Bandy History

Bandy is a team winter sport played on ice, in which skaters use sticks to direct a ball into the opposing team's goal. The sport is considered a form of hockey and has a common background with association football, ice hockey and field hockey. Like football, the game is normally played in halves of 45 minutes each, there are eleven players on each team, and the bandy field is about the same size as a football pitch. It is played on ice like ice hockey, but like field hockey, players use bowed sticks and a small ball.

A variant of bandy, rink bandy, is played to the same rules but on a field the size of an ice hockey rink, with ice hockey goal cages and with six players on each team, or five in USA Rink Bandy League. Traditional eleven-a-side bandy and rink bandy are recognized by the International Olympic Committee. More informal varieties also exist, like seven-a-side bandy with normally sized goal cages but without corner strokes. Those rules were applied at Davos Cup in 2016.
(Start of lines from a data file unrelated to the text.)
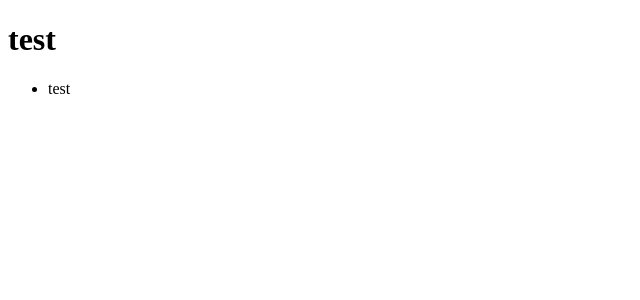
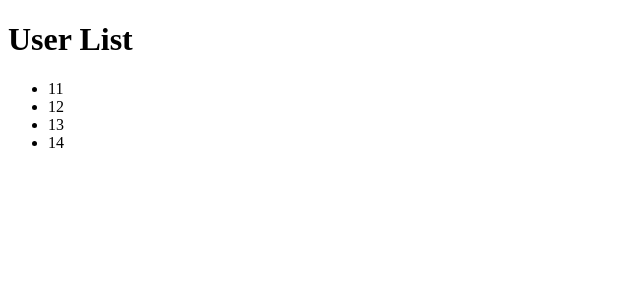
Before and after one commit to ArunMichaelDsouza/redux-foundations, a React app: page / in a window 1280 px wide. Shown: the top 300 px of the page, without its empty margins (0-640 px from the left). Built offline with nearby package versions, Linux system fonts and the light colour scheme.

Commit message:
Project updated

```diff
--- a/js/src/app.js
+++ b/js/src/app.js
@@ -1,11 +1,14 @@
 import React from 'react';
 import ReactDOM from 'react-dom';
-import { createStore } from 'redux';
+import { createStore, compose } from 'redux';
 import allReducers from './reducers/index';
 import { Provider } from 'react-redux';
 import App from './components/App.jsx';
 
-const store = createStore(allReducers);
+const store = createStore(
+	allReducers,
+	window.__REDUX_DEVTOOLS_EXTENSION__ && window.__REDUX_DEVTOOLS_EXTENSION__()
+);
 
 ReactDOM.render(
 	<Provider store={store}>
--- a/js/src/components/App.jsx
+++ b/js/src/components/App.jsx
@@ -4,7 +4,7 @@ import UserList from '../containers/userListContainer';
 const App = () => {
 	return (
 		<div>
-			<h1>test</h1>
+			<h1>User List</h1>
 			<UserList />
 		</div>
 	);
--- a/js/src/components/UserList.jsx
+++ b/js/src/components/UserList.jsx
@@ -2,10 +2,17 @@ import React, { Component } from 'react';
 
 class UserList extends Component {
 	render() {
-		console.log(this);
+		const { props } = this;
+
 		return (
 			<ul>
-				<li>test</li>
+				{
+					props.users.map((user) => {
+						return (
+							<li key={user.id}>{user.id}</li>
+						);
+					})
+				}
 			</ul>
 		);
 	}
--- a/js/src/reducers/index.js
+++ b/js/src/reducers/index.js
@@ -1,10 +1,8 @@
 import { combineReducers } from 'redux';
 import usersReducer from './usersReducer';
-import moviesReducer from './moviesReducer';
 
 const allReducers = combineReducers({
-	users: usersReducer,
-	movies: moviesReducer
+	users: usersReducer
 });
 
 export default allReducers;
--- a/js/src/reducers/moviesReducer.js
+++ /dev/null
@@ -1,20 +0,0 @@
-const moviesReducer = () => {
-	const movies = [
-		{
-			id: 1,
-			movie: 'Logan'
-		},
-		{
-			id: 2,
-			movie: 'Deadpool'
-		},
-		{
-			id: 3,
-			movie: 'Avengers'
-		}
-	];
-
-	return movies;
-};
-
-export default moviesReducer;
```
Also changed, not shown: 1 other file (tests, documents, lock files or other folders).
Rink bandy has in turn led to the creation of the sport rinkball. Bandy is also the predecessor of floorball, which was invented when people started playing with plastic bandy-shaped sticks and lightweight balls when running on the floors of indoor gym halls.

Based on the number of participating athletes, bandy is the world's second-most participated winter sport after ice hockey.

Bandy is also ranked as the number two winter sport in terms of tickets sold per day of competitions at the sport's world championship.

However, compared with the seven Winter Olympic sports, bandy's popularity among other winter sports across the globe is considered by the International Olympic Committee to have a, "gap between popularity and participation and global audiences", which is a roadblock to future Olympic inclusion.